*** Opening GIVEN INFORMATION ***
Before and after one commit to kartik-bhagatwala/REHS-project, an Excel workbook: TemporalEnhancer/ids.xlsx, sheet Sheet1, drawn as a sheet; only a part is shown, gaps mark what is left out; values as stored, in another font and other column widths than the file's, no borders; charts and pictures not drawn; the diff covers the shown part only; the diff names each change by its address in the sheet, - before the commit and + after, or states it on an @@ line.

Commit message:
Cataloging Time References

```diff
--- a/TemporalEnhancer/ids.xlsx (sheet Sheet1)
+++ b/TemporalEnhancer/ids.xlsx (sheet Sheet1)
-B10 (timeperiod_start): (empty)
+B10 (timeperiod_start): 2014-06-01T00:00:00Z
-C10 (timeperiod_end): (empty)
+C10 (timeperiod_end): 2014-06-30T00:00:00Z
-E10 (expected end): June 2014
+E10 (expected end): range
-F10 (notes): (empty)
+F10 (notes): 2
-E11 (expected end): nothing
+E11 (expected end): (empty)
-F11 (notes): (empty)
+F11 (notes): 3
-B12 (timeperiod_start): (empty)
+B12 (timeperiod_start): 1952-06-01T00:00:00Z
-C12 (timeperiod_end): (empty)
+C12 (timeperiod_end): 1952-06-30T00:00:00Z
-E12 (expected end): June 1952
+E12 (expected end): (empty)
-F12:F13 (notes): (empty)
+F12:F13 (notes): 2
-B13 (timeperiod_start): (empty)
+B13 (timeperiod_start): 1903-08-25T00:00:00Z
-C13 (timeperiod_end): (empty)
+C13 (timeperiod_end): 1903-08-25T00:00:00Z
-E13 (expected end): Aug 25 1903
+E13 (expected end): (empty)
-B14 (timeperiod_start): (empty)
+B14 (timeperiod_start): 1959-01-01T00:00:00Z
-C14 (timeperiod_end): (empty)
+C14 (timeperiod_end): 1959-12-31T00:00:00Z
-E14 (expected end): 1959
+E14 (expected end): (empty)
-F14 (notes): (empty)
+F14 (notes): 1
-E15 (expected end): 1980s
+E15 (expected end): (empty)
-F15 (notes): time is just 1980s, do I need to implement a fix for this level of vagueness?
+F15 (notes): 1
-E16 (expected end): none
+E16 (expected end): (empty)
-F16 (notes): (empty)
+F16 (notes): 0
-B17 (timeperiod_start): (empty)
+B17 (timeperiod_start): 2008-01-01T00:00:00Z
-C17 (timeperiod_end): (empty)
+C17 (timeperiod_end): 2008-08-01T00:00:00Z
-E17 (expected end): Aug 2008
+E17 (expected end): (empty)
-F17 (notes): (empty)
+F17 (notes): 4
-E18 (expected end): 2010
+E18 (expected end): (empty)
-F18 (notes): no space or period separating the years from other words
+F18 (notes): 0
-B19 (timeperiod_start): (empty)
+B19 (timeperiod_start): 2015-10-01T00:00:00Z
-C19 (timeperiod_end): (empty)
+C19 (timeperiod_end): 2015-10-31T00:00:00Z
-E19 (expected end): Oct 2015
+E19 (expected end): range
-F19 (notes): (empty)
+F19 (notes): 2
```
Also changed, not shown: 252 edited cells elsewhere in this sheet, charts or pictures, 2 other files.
*** Closing GIVEN INFORMATION ***
TASK ITEM: If a line in the material contains "sheet", show it.

RESULT OF THE TASK:
Before and after one commit to kartik-bhagatwala/REHS-project, an Excel workbook: TemporalEnhancer/ids.xlsx, sheet Sheet1, drawn as a sheet; only a part is shown, gaps mark what is left out; values as stored, in another font and other column widths than the file's, no borders; charts and pictures not drawn; the diff covers the shown part only; the diff names each change by its address in the sheet, - before the commit and + after, or states it on an @@ line.
--- a/TemporalEnhancer/ids.xlsx (sheet Sheet1)
+++ b/TemporalEnhancer/ids.xlsx (sheet Sheet1)
Also changed, not shown: 252 edited cells elsewhere in this sheet, charts or pictures, 2 other files.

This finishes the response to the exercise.